JL: What role would you say religion plays?
PK: That’s complex too. The growing role of religious and spiritual communities and leaders is evident in many parts of the region, but there’s no simple set of comments one can make about the effect they have on social stability. The growth of interest in religion in the region is – perhaps paradoxically - combined with a low level of religious knowledge in general and the temptation to look for quick solutions in fundamentalist religious groups. Those include mainly radical Salafism popular in western Kazakhstan and Kyrgyzstan, Wahhabism in the Fergana Valley and Hizb-ut-Tahir in Uzbekistan and Tajikistan. In Kyrgyzstan there’s growing concern about extremists using legal religious groups as a cover. So, there’s an urgent need to address the deeper roots of the growing popularity of extreme Salafi ideas among the young. And that needs to be understood through the prism of the lack of education and job perspectives, the declining authority of traditional religious leaders and institutions, the weakening of the family due to migration, and limited advancement for women in traditional rural areas.
JL: Can you predict how likely migrants are to be radicalized? What sort of factors do you have to take into account?
A lot of it is down to the availability of income-generating activities. Steady employment and the ability to earn a wage determine whether a family member migrates or not, especially in large families where it’s often the only option.
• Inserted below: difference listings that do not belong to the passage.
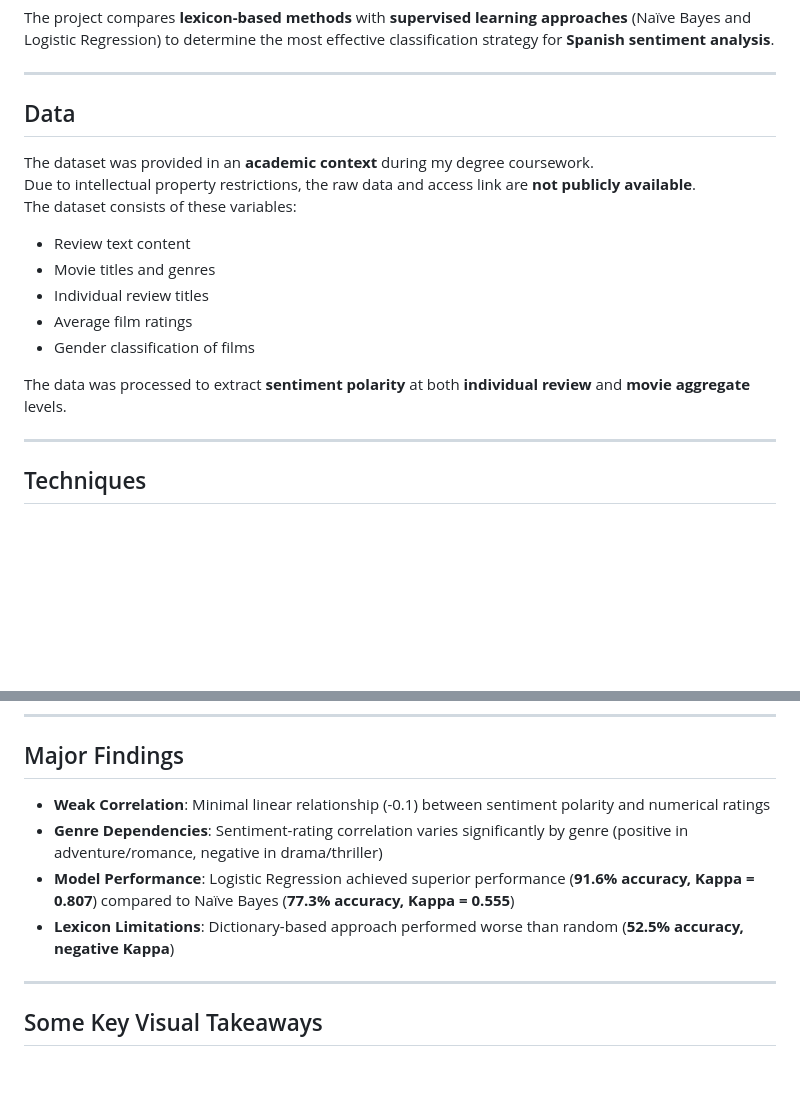
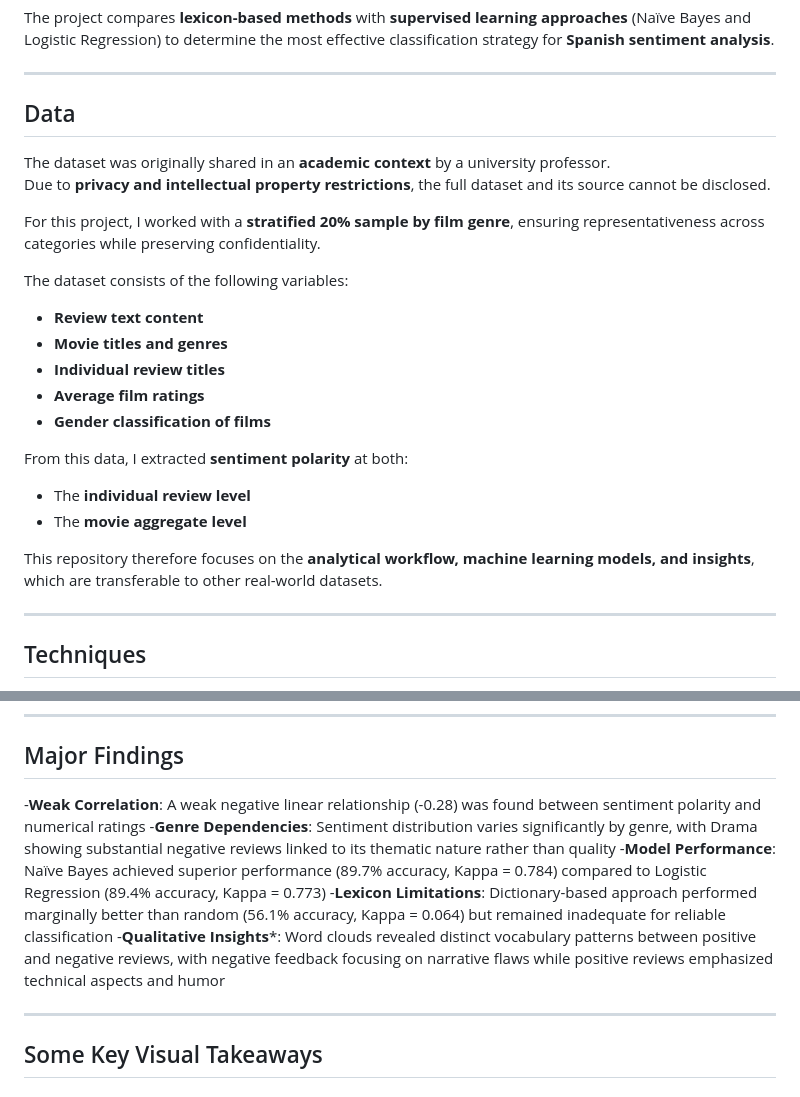
Before and after one commit to ygs1629/Sentiment-Analysis-Spanish-lexicon-, a Markdown page: README.md, 2 parts joined by grey strips. Drawn GitHub-style; blank space fills up the shorter version.

```diff
--- a/README.md
+++ b/README.md
@@ -18,17 +18,24 @@ The project compares **lexicon-based methods** with **supervised learning approa
 
 ---
 
-## Data
-The dataset was provided in an **academic context** during my degree coursework.
-Due to intellectual property restrictions, the raw data and access link are **not publicly available**.
-The dataset consists of these variables:
-- Review text content
-- Movie titles and genres
-- Individual review titles
-- Average film ratings
-- Gender classification of films
+##  Data
+The dataset was originally shared in an **academic context** by a university professor.
+Due to **privacy and intellectual property restrictions**, the full dataset and its source cannot be disclosed.
 
-The data was processed to extract **sentiment polarity** at both **individual review** and **movie aggregate** levels.
+For this project, I worked with a **stratified 20% sample by film genre**, ensuring representativeness across categories while preserving confidentiality.
+
+The dataset consists of the following variables:
+- **Review text content**
+- **Movie titles and genres**
+- **Individual review titles**
+- **Average film ratings**
+- **Gender classification of films**
+
+From this data, I extracted **sentiment polarity** at both:
+- The **individual review level**
+- The **movie aggregate level**
+
+This repository therefore focuses on the **analytical workflow, machine learning models, and insights**, which are transferable to other real-world datasets.
 
 ---
 
@@ -51,10 +58,11 @@ Models were evaluated using:
 ---
 
 ## Major Findings
-- **Weak Correlation**: Minimal linear relationship (-0.1) between sentiment polarity and numerical ratings
-- **Genre Dependencies**: Sentiment-rating correlation varies significantly by genre (positive in adventure/romance, negative in drama/thriller)
-- **Model Performance**: Logistic Regression achieved superior performance (**91.6% accuracy, Kappa = 0.807**) compared to Naïve Bayes (**77.3% accuracy, Kappa = 0.555**)
-- **Lexicon Limitations**: Dictionary-based approach performed worse than random (**52.5% accuracy, negative Kappa**)
+-**Weak Correlation**: A weak negative linear relationship (-0.28) was found between sentiment polarity and numerical ratings
+-**Genre Dependencies**: Sentiment distribution varies significantly by genre, with Drama showing substantial negative reviews linked to its thematic nature rather than quality
+-**Model Performance**: Naïve Bayes achieved superior performance (89.7% accuracy, Kappa = 0.784) compared to Logistic Regression (89.4% accuracy, Kappa = 0.773)
+-**Lexicon Limitations**: Dictionary-based approach performed marginally better than random (56.1% accuracy, Kappa = 0.064) but remained inadequate for reliable classification
+-**Qualitative Insights***: Word clouds revealed distinct vocabulary patterns between positive and negative reviews, with negative feedback focusing on narrative flaws while positive reviews emphasized technical aspects and humor
 
 ---
 
```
Studies have shown that there’s an incontrovertible link between the lack of knowledge of the destination country’s language and culture and the rapid growth of feelings of alienation, mistreatment by law enforcement agencies and potential radicalization. But underlying that is the complex set of linkages between the migrant’s vulnerability and economic hardships which can lead to radicalization.
JL: According to the experts you spoke to, is radicalization happening here in Central Asia, or mainly elsewhere?
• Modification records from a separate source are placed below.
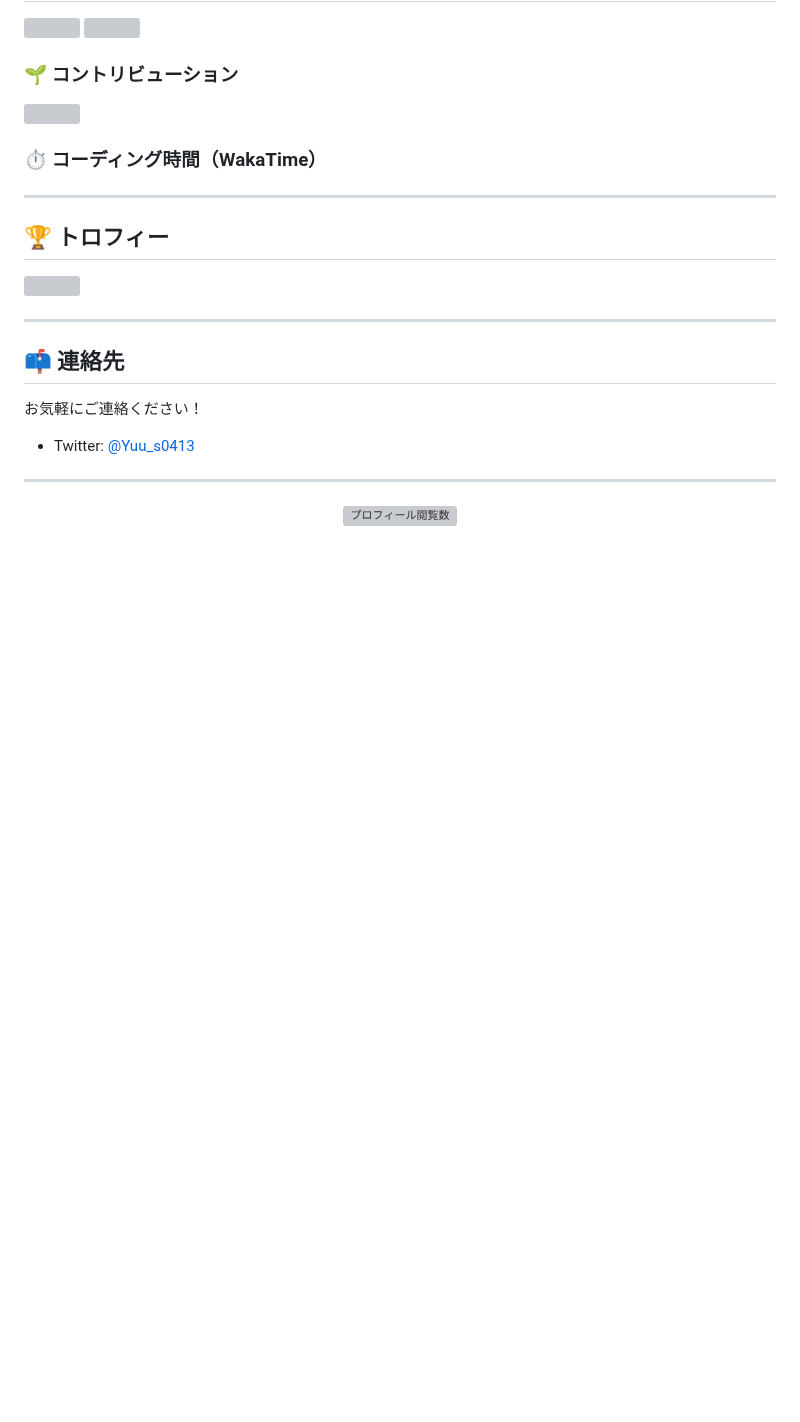
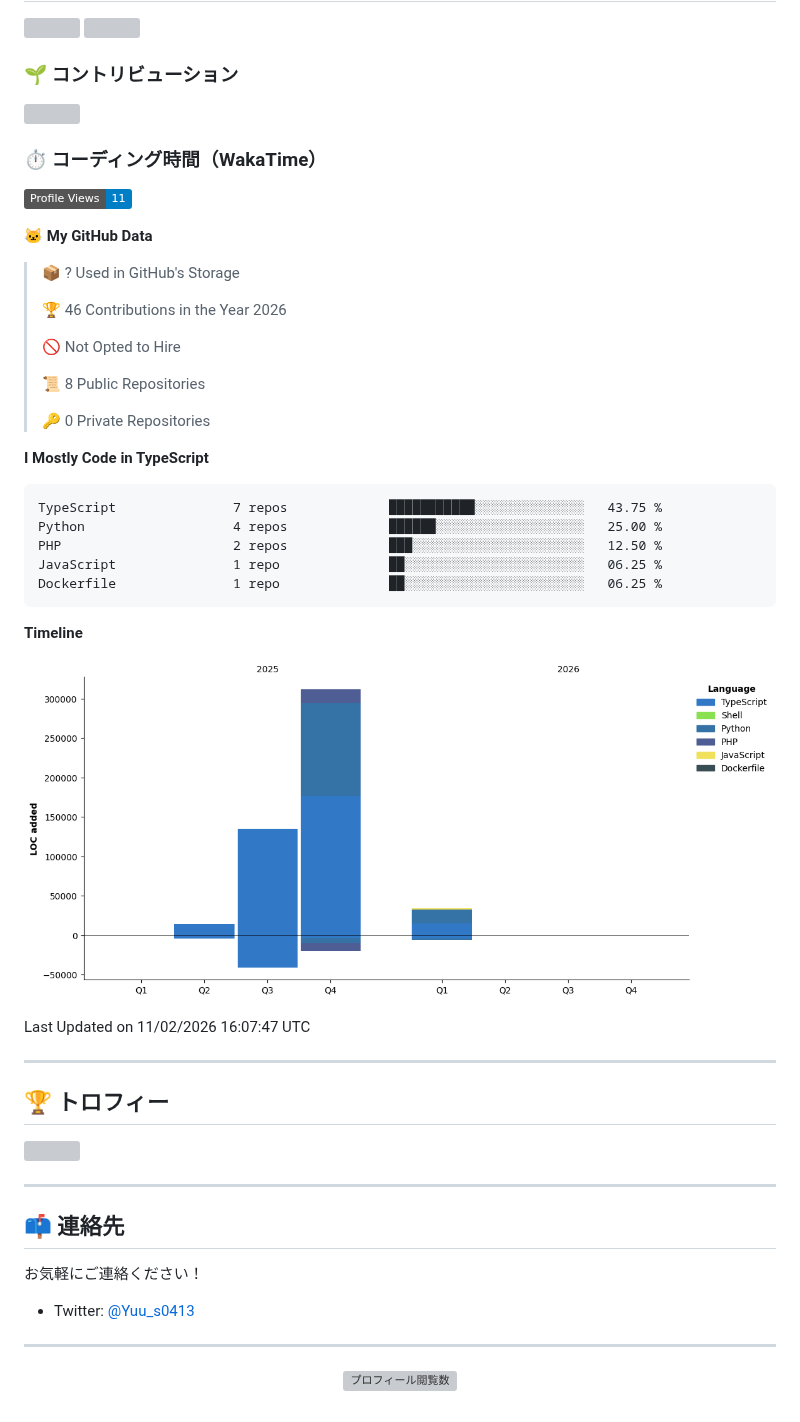
Before and after one commit to Yuu0413s/Yuu0413s, a Markdown page: README.md, the part around the change. GitHub-like rendering; pictures changed too: assets/bar_graph.png (added); badges without logos; blank space fills up the shorter version; grey boxes are pictures that could not be loaded.

Commit message:
Updated with Dev Metrics

````diff
--- a/README.md
+++ b/README.md
@@ -43,6 +43,38 @@
 
 ### ⏱️ コーディング時間（WakaTime）
 <!--START_SECTION:waka-->
+![Profile Views](http://img.shields.io/badge/Profile%20Views-11-blue?style=flat)
+
+**🐱 My GitHub Data**
+
+> 📦 ? Used in GitHub's Storage
+ >
+> 🏆 46 Contributions in the Year 2026
+ >
+> 🚫 Not Opted to Hire
+ >
+> 📜 8 Public Repositories
+ >
+> 🔑 0 Private Repositories
+ >
+**I Mostly Code in TypeScript**
+
+```text
+TypeScript               7 repos             ███████████░░░░░░░░░░░░░░   43.75 %
+Python                   4 repos             ██████░░░░░░░░░░░░░░░░░░░   25.00 %
+PHP                      2 repos             ███░░░░░░░░░░░░░░░░░░░░░░   12.50 %
+JavaScript               1 repo              ██░░░░░░░░░░░░░░░░░░░░░░░   06.25 %
+Dockerfile               1 repo              ██░░░░░░░░░░░░░░░░░░░░░░░   06.25 %
+```
+
+
+
+**Timeline**
+
+![Lines of Code chart](https://raw.githubusercontent.com/Yuu0413s/Yuu0413s/main/assets/bar_graph.png)
+
+
+ Last Updated on 11/02/2026 16:07:47 UTC
 <!--END_SECTION:waka-->
 
 ---
````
Typically, radicalization occurs in Russia. Vulnerable groups include alienated youth, who have no social or community support, those with low levels of religious education and little prospect for advancement, and youngsters who get involved in crime, or hang out with criminals. Divorced and abandoned women are vulnerable, as are unaccompanied children, and other kids with no parental or state support, such as orphans, who we know are being recruited at mosques run by North Caucasian and other ethnic groups.
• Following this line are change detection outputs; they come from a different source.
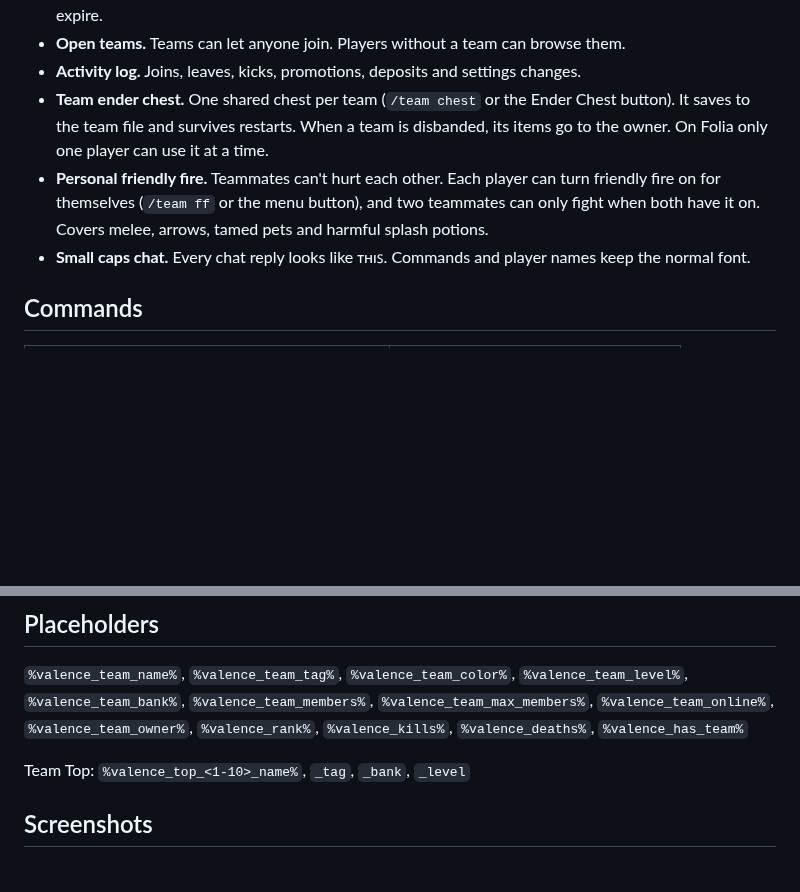
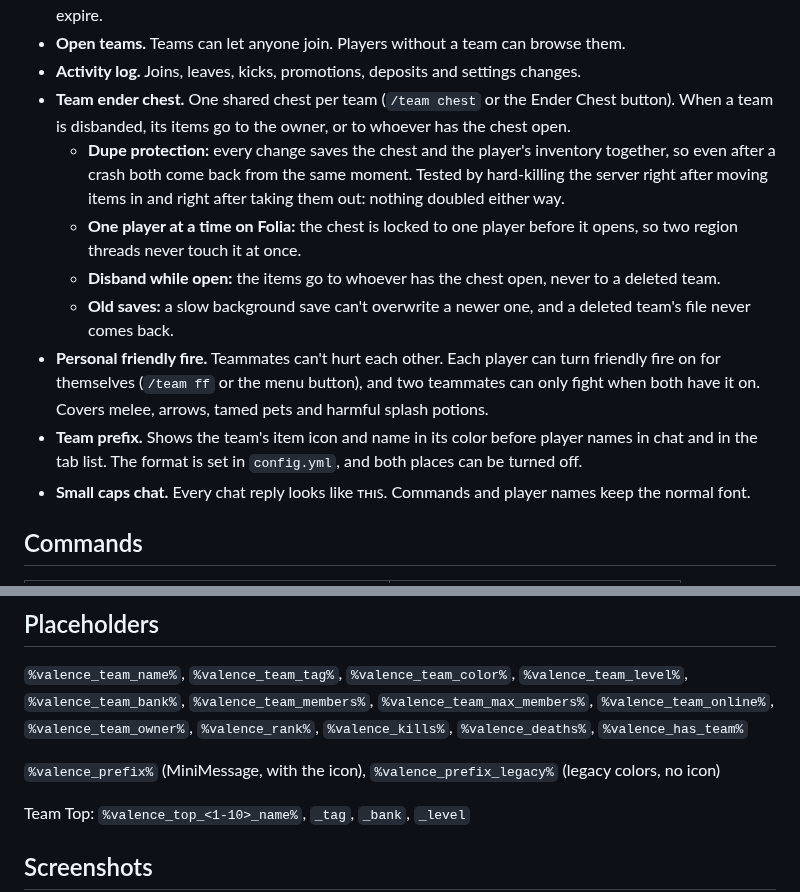
Before and after one commit to natsupasetratpakorn-blip/Valence, a Markdown page: README.md, 2 parts joined by grey strips. GitHub-like rendering; blank space fills up the shorter version.

Commit message:
Add team prefix, harden the team ender chest against dupes
Co-Authored-By: Claude Opus 5.5 <noreply@anthropic.com>
Claude-Session: https://claude.ai/code/session_01DYLjSbucuaNmNZqiK4jC5t

```diff
--- a/README.md
+++ b/README.md
@@ -40,8 +40,13 @@ In a 95 second stress test, 10 players opened 4,516 menus (about 48 per second)
 - **Invites.** Invites pop up as a dialog with Accept and Deny buttons, plus clickable chat buttons, and they expire.
 - **Open teams.** Teams can let anyone join. Players without a team can browse them.
 - **Activity log.** Joins, leaves, kicks, promotions, deposits and settings changes.
-- **Team ender chest.** One shared chest per team (`/team chest` or the Ender Chest button). It saves to the team file and survives restarts. When a team is disbanded, its items go to the owner. On Folia only one player can use it at a time.
+- **Team ender chest.** One shared chest per team (`/team chest` or the Ender Chest button). When a team is disbanded, its items go to the owner, or to whoever has the chest open.
+  - **Dupe protection:** every change saves the chest and the player's inventory together, so even after a crash both come back from the same moment. Tested by hard-killing the server right after moving items in and right after taking them out: nothing doubled either way.
+  - **One player at a time on Folia:** the chest is locked to one player before it opens, so two region threads never touch it at once.
+  - **Disband while open:** the items go to whoever has the chest open, never to a deleted team.
+  - **Old saves:** a slow background save can't overwrite a newer one, and a deleted team's file never comes back.
 - **Personal friendly fire.** Teammates can't hurt each other. Each player can turn friendly fire on for themselves (`/team ff` or the menu button), and two teammates can only fight when both have it on. Covers melee, arrows, tamed pets and harmful splash potions.
+- **Team prefix.** Shows the team's item icon and name in its color before player names in chat and in the tab list. The format is set in `config.yml`, and both places can be turned off.
 - **Small caps chat.** Every chat reply looks like ᴛʜɪꜱ. Commands and player names keep the normal font.
 
 ## Commands
@@ -84,6 +89,8 @@ Aliases: `/teams`, `/party`, `/t`.
 
 `%valence_team_name%`, `%valence_team_tag%`, `%valence_team_color%`, `%valence_team_level%`, `%valence_team_bank%`, `%valence_team_members%`, `%valence_team_max_members%`, `%valence_team_online%`, `%valence_team_owner%`, `%valence_rank%`, `%valence_kills%`, `%valence_deaths%`, `%valence_has_team%`
 
+`%valence_prefix%` (MiniMessage, with the icon), `%valence_prefix_legacy%` (legacy colors, no icon)
+
 Team Top: `%valence_top_<1-10>_name%`, `_tag`, `_bank`, `_level`
 
 ## Screenshots
```
Also changed, not shown: docs/screenshots/22-prefix.jpg (added), 11 other files.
JL: And if they come back to Central Asia, what have you noticed?
PK: That’s not altogether clear yet. I think many of them fear discovery and repressive measures if they return so they move on to Turkey and Syria.
JL: These dynamics you’ve been speaking about, are they constant or fluid?
PK: No, there are definite changes, related to the political climate and social environment in the destination countries. On the one hand, the removal of barriers to migration, improved economic prospects of the majority of migrants and opportunities for legal status have helped address some of the objective vulnerabilities. But on the other hand there are concerns that ideological factors could become more pronounced with the growing threat of social tensions in the wake of recent attacks in Russia, coupled with a rising interest in recruiting from migrant communities by extremists.
JL: Are Central Asian countries making any inroads in terms of deradicalization and if so, how? What else should they be doing?
PK: Central Asian countries have generally operated what we call a “security” approach to deal with the threat of violent extremism. That is, they concentrate on tracking, isolating and apprehending agents of radicalization via law enforcement agencies. Recent examples of this include legal amendments that strip persons involved in extremist activities of their citizenship, or tracking the funding of such activities. Experts note that to be successful this approach needs to be complemented by a set of integration measures which would reduce the broader socio-economic and ideological grounds for radicalization. Good practices involve raising awareness of extremist and involvement of spiritual leaders. Fairer treatment of vulnerable groups including women and children would also help, as would a raising of overall standards in religious education institutions. Lastly, and it won’t be easy, programmes have to be developed to rehabilitate and integrate former fighters and their families.